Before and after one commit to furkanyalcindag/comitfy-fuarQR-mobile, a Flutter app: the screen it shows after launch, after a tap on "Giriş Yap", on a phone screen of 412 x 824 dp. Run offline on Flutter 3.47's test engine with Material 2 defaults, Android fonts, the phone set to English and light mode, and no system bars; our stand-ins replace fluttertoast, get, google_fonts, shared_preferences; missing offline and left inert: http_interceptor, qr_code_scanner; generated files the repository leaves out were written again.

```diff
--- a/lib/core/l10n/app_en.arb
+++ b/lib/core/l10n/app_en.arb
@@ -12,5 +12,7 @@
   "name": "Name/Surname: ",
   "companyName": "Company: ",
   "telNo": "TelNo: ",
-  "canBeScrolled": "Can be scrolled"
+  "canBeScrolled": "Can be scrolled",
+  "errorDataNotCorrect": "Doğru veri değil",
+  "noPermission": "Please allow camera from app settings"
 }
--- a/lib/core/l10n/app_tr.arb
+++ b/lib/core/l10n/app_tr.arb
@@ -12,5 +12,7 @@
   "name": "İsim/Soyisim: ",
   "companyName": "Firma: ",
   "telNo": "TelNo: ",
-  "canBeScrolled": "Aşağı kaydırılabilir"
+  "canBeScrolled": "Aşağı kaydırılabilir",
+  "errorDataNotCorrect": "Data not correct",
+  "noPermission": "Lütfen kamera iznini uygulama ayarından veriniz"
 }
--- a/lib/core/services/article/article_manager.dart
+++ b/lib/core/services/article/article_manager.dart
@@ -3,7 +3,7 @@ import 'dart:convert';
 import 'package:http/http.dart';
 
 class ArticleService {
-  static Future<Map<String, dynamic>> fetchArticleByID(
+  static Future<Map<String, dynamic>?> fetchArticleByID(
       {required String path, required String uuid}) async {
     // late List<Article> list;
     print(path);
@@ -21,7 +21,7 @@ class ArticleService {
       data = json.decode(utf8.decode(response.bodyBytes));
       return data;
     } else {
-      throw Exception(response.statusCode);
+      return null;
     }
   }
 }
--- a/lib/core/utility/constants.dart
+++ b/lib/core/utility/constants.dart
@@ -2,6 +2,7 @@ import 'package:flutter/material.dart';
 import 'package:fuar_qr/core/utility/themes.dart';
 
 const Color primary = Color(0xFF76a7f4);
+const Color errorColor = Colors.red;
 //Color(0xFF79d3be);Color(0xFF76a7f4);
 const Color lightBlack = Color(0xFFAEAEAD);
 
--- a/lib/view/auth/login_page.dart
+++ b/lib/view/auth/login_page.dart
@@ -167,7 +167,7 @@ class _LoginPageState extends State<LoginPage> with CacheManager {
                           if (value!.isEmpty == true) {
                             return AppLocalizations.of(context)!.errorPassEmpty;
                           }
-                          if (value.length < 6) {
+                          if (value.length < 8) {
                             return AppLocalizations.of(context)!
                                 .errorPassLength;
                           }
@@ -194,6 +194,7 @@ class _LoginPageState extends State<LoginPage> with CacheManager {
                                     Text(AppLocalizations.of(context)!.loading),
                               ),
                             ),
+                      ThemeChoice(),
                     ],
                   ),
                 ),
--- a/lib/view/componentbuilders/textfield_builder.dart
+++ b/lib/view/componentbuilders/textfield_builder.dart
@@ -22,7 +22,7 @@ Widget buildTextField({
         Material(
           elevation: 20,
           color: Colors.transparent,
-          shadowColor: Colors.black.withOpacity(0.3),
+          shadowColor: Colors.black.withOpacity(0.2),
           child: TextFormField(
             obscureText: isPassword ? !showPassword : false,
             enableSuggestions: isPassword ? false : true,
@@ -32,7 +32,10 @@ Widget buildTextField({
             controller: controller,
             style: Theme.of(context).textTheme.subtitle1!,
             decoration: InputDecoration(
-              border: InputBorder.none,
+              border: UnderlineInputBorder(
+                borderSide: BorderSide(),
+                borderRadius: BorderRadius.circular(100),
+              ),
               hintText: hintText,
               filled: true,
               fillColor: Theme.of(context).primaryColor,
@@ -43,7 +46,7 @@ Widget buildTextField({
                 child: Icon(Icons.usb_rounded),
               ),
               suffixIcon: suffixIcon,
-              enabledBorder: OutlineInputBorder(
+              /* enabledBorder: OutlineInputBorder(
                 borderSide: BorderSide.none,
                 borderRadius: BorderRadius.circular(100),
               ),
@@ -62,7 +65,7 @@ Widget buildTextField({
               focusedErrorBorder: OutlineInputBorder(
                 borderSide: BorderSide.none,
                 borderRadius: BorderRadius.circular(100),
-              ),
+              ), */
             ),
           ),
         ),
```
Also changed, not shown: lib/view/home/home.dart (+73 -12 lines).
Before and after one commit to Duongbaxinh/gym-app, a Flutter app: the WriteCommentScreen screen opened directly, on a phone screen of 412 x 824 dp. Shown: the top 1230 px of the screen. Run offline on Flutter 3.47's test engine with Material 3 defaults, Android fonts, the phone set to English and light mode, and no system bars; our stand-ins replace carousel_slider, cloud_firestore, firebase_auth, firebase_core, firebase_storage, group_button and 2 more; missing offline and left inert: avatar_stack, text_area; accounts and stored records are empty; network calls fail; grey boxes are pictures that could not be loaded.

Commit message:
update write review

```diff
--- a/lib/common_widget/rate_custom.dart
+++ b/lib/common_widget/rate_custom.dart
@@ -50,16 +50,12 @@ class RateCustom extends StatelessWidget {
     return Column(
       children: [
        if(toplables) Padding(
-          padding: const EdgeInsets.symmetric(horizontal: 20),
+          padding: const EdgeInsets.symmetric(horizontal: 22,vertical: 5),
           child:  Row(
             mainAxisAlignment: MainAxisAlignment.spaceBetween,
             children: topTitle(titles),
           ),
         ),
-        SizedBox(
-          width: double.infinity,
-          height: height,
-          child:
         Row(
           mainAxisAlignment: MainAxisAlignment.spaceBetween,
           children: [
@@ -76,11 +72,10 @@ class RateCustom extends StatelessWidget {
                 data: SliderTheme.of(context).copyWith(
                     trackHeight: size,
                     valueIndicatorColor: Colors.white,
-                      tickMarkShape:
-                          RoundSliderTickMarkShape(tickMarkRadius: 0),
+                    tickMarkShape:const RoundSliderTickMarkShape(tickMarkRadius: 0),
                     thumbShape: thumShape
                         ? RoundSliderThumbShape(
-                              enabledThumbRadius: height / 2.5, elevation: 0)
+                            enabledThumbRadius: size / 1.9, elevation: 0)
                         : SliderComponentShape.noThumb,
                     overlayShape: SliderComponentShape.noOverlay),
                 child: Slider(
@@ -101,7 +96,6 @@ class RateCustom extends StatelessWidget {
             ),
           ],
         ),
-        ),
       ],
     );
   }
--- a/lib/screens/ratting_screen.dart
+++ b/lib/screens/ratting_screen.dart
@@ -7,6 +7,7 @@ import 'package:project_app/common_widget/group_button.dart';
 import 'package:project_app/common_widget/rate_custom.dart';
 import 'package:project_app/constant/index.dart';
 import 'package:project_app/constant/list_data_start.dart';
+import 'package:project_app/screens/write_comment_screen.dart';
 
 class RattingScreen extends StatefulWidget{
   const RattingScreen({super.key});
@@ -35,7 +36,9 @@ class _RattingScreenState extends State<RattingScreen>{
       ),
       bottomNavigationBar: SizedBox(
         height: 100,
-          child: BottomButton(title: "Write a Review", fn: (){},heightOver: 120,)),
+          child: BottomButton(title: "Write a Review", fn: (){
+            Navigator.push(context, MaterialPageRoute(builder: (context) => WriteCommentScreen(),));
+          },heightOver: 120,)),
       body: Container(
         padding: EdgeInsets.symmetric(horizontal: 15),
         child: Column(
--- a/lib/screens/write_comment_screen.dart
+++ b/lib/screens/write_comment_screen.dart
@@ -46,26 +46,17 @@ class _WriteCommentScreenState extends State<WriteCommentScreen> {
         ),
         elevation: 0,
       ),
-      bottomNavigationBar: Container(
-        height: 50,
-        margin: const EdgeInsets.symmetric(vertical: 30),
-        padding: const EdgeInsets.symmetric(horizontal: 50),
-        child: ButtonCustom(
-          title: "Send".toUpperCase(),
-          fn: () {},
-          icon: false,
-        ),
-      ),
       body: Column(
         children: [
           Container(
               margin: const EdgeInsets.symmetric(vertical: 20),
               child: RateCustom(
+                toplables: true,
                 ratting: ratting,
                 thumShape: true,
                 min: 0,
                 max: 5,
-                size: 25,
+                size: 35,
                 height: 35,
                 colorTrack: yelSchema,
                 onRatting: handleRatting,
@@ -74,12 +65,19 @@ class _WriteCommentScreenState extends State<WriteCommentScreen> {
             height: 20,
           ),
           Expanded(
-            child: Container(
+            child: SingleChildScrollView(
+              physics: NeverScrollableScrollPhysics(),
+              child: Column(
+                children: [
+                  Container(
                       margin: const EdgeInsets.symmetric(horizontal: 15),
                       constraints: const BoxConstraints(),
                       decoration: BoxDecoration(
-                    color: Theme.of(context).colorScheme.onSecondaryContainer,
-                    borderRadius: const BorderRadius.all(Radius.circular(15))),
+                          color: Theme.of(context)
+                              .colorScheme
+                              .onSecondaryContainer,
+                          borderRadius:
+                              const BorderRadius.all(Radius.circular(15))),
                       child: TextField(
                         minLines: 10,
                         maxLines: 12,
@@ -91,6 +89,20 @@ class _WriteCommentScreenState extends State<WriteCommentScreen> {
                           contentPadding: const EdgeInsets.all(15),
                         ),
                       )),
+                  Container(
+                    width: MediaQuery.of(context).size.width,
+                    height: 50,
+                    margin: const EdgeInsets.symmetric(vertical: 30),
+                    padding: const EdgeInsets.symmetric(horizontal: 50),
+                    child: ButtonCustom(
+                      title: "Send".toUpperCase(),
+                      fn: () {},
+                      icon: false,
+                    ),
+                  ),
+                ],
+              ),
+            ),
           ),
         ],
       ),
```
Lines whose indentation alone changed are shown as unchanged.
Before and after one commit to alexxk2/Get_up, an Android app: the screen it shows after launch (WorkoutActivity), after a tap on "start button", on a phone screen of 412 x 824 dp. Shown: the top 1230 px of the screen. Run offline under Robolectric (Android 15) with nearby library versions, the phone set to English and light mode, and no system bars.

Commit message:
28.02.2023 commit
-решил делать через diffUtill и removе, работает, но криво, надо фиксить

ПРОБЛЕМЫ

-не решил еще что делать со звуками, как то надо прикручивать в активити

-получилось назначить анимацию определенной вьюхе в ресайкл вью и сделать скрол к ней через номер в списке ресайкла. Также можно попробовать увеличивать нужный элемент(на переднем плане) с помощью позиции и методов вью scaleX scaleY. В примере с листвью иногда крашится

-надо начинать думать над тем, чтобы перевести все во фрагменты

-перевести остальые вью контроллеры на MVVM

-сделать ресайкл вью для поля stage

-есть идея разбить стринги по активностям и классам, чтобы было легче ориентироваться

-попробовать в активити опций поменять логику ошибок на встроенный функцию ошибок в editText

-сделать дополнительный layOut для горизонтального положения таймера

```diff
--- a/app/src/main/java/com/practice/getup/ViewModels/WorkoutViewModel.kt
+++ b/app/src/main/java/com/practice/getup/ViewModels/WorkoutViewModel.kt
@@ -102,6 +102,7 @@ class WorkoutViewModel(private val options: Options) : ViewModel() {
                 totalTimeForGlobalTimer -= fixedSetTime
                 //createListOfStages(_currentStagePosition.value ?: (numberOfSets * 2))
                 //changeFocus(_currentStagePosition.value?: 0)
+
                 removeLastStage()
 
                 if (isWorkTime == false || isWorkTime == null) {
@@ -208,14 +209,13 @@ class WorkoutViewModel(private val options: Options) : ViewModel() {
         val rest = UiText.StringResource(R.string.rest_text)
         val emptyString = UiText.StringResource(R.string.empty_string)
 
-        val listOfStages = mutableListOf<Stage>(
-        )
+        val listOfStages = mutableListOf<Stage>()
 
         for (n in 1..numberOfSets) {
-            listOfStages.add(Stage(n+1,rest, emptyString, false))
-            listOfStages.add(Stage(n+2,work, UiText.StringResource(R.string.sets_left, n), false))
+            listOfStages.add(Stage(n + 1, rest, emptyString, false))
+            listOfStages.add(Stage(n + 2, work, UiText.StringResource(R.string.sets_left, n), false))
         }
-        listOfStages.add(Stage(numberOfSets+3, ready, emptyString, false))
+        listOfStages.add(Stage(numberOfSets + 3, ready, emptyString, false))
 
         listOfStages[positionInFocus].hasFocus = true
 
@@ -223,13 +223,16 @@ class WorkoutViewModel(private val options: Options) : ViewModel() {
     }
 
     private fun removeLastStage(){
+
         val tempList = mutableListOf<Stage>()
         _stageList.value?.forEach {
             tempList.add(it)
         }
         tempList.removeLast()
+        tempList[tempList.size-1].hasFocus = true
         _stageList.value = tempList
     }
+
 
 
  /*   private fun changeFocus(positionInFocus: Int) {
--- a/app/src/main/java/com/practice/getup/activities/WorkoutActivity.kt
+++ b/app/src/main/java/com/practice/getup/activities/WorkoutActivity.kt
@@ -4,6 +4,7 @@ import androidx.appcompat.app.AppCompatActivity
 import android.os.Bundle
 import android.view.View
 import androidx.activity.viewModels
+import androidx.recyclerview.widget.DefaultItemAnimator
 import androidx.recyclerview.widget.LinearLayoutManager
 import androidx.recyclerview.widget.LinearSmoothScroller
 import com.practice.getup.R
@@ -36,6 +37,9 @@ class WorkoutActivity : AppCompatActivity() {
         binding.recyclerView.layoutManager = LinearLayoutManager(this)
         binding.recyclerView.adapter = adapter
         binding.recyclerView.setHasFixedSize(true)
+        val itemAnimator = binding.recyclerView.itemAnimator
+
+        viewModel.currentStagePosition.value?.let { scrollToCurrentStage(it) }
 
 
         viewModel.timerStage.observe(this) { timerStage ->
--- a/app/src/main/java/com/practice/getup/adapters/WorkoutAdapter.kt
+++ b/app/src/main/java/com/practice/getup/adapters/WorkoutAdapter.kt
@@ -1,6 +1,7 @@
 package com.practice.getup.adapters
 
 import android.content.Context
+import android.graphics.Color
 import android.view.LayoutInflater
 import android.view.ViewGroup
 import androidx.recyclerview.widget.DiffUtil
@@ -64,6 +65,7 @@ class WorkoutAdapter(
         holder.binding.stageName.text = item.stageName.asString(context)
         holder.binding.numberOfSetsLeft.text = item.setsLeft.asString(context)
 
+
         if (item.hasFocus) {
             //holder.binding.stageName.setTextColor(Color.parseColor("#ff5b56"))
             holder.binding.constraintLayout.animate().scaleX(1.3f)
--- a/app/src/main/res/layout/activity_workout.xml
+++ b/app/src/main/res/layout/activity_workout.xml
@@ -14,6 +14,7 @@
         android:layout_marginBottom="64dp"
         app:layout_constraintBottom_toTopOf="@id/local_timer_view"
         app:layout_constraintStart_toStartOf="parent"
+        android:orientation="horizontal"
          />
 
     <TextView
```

========

Work instruction — Return only the number of lines in the entries above that contain the word "children".

Answer to the problem — 5